In 2005 when Fr Dr Philip Abraham SJ was assigned to Dawagre to start the Jesuit Mission, he met the then DC, Mr. Vijay Kumar, and made fervent pleas for land to set up a Jesuit degree college at Williamnagar. The DC, who was convinced that a quality college would do wonders for the people of the area, requested the Government of Meghalaya to allot 40 bighas of land contiguous to the existing allotted land in 2009. Thus Loyola Higher Secondary School, the forerunner of Loyola College, started in June 2010 with Arts and Commerce streams. The University courses began in 2013 and the college is affiliated to North Eastern Hill University (NEHU). The first batch of 57 students began the 1BA programme in Garo and English Honours and Pass Course.

Jesuits at Loyola College

Ad Majorem Dei Gloriam (everything for the greater glory of God)

The Jesuits of Loyola College are members of the worldwide Society of Jesus. With a primary focus on giving you the best Jesuit education, we infuse Jesuit principles into both the curriculum and the student experience at Loyola. Finding God in all things is just one of the values on which St. Ignatius founded the Jesuit religious order 480 years ago. On campus, you will see members of the Jesuit community as your principal, staff, pastors, and administrators. We believe that God can be found in all things; in the people we work for and with and in reaching out to those in need to create a just society. Whatever our endeavours, we try to live by the Ignatian motto Ad Majorem Dei Gloriam (everything for the greater glory of God.

The Golden Jubilee of the Kohima Jesuits. Rev. Fr. Arturo Sosa, Abascal, SJ. is the main Celebrant. 7 March 2020 at Loyola School, Jakhama. The priests and bishops vested on Loyola school’s basketball court.

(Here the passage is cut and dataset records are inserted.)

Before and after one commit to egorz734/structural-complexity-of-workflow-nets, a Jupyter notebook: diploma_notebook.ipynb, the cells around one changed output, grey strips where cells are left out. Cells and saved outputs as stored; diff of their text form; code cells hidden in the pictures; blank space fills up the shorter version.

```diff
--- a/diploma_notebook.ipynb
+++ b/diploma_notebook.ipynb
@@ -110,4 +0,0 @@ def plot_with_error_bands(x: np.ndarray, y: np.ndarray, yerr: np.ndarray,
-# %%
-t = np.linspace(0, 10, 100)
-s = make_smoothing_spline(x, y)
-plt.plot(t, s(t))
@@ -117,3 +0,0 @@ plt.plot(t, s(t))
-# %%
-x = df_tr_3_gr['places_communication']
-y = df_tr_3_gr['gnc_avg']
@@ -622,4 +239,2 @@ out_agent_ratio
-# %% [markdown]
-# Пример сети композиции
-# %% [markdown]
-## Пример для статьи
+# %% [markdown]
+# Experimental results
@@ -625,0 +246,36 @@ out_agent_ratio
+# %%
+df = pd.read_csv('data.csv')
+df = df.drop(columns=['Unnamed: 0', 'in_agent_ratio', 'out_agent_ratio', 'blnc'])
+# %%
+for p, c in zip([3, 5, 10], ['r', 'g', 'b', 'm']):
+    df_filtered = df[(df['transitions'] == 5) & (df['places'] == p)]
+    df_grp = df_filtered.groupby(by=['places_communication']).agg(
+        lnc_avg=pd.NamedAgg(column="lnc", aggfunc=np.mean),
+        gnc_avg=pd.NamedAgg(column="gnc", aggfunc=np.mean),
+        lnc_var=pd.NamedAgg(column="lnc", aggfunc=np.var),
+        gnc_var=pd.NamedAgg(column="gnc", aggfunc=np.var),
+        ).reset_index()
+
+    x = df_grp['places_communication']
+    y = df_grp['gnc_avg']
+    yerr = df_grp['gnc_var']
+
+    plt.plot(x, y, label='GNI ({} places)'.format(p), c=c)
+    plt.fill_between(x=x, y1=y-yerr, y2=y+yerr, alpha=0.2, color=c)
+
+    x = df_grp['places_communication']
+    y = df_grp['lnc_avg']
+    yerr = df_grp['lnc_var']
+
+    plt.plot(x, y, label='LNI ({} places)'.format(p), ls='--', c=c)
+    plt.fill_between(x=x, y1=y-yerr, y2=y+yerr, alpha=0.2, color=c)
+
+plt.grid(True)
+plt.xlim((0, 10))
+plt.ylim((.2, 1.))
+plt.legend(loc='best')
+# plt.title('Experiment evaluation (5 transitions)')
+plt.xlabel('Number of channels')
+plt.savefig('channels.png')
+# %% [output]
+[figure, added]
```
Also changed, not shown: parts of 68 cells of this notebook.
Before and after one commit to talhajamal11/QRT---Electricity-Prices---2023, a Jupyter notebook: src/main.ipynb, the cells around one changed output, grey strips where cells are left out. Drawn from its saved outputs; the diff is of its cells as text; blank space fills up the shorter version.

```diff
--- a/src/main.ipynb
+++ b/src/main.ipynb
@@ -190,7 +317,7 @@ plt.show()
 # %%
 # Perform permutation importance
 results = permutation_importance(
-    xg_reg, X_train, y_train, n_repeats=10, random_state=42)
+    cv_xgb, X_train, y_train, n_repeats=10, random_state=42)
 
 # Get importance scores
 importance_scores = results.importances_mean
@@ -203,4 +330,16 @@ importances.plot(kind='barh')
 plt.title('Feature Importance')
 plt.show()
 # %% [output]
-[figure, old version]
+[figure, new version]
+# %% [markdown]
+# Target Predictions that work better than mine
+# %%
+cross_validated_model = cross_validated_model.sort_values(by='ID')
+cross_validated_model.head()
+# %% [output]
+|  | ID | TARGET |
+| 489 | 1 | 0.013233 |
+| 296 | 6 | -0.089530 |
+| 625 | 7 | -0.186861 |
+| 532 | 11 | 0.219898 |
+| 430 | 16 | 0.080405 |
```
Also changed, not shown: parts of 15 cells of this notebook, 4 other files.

The Jesuits at Loyola College are privileged to work in partnership with the Religious of the Sisters of St. Francis of Assisi (OSF) and other dedicated lay colleagues in living out their shared commitment to the mission of the College.